Segment Start: Source data

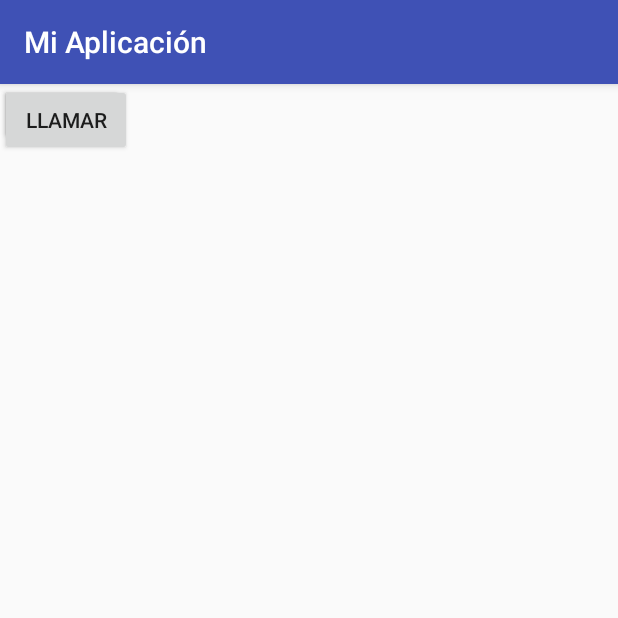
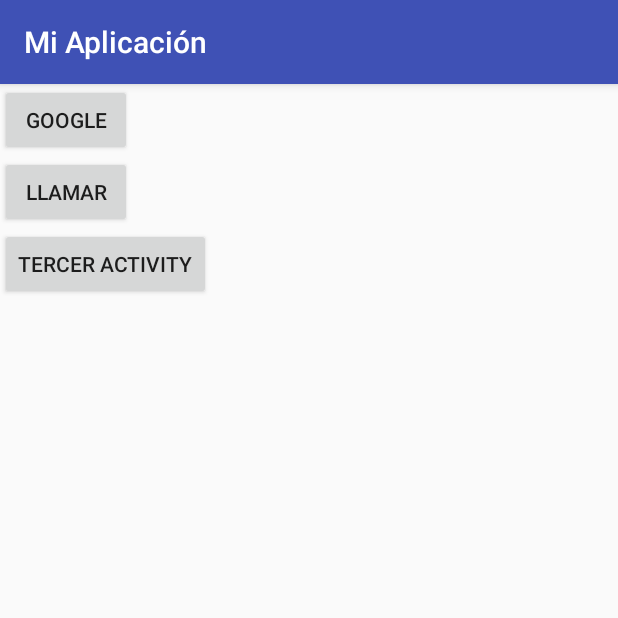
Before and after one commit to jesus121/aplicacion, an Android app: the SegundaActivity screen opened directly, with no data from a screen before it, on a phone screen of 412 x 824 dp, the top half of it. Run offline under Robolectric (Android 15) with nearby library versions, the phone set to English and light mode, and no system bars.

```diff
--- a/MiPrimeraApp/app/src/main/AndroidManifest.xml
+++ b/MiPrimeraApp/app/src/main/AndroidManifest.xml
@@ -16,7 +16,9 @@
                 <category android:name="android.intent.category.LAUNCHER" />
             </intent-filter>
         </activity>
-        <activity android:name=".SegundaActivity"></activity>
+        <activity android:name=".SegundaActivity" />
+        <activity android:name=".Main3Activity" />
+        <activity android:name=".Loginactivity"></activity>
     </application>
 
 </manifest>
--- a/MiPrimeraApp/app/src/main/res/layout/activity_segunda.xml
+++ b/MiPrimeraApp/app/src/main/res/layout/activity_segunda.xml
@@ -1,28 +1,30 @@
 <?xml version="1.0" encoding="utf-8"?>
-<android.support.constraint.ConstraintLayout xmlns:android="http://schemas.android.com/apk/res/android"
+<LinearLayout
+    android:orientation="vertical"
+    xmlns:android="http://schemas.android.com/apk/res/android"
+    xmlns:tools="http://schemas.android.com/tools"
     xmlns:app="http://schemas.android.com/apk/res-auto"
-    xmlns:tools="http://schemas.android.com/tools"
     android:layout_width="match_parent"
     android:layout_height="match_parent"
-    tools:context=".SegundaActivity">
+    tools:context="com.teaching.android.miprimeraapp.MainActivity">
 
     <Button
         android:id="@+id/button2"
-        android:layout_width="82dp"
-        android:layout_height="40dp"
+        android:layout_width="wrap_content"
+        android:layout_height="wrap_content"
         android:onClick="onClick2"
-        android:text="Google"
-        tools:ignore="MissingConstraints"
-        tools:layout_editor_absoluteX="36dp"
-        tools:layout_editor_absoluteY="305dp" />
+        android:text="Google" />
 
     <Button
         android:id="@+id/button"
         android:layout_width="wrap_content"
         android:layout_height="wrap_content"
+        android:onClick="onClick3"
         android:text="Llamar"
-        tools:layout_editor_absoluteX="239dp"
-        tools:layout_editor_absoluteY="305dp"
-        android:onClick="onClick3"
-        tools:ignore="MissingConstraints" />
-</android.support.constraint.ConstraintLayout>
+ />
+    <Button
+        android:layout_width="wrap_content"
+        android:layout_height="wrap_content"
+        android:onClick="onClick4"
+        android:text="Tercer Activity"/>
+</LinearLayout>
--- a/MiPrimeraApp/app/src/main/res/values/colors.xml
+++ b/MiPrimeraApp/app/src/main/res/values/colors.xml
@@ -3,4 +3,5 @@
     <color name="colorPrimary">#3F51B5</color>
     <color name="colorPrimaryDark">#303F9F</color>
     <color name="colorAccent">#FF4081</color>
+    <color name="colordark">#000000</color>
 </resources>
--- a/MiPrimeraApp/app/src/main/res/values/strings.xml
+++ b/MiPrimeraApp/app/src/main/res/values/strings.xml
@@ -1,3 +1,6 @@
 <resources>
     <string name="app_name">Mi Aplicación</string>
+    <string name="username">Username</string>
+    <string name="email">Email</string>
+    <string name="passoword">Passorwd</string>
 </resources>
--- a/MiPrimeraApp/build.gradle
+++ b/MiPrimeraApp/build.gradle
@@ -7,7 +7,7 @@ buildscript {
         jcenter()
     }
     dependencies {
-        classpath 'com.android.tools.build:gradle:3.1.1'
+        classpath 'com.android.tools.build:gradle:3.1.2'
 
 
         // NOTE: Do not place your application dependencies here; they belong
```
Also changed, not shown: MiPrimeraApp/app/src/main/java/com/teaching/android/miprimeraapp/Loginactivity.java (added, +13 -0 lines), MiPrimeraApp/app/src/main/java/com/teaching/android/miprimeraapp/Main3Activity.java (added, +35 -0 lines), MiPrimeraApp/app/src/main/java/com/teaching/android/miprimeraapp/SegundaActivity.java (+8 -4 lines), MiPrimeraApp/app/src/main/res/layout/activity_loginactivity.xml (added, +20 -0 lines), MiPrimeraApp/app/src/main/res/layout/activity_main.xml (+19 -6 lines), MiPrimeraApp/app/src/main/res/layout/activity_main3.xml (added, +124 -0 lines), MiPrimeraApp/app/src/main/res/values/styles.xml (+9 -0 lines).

Segment End: Source data

▸ **Exercise aim**: For each line in the material above that contains the string "schemas", make a copy.

▸ **Your response**:
-<android.support.constraint.ConstraintLayout xmlns:android="http://schemas.android.com/apk/res/android"
+    xmlns:android="http://schemas.android.com/apk/res/android"
+    xmlns:tools="http://schemas.android.com/tools"
     xmlns:app="http://schemas.android.com/apk/res-auto"
-    xmlns:tools="http://schemas.android.com/tools"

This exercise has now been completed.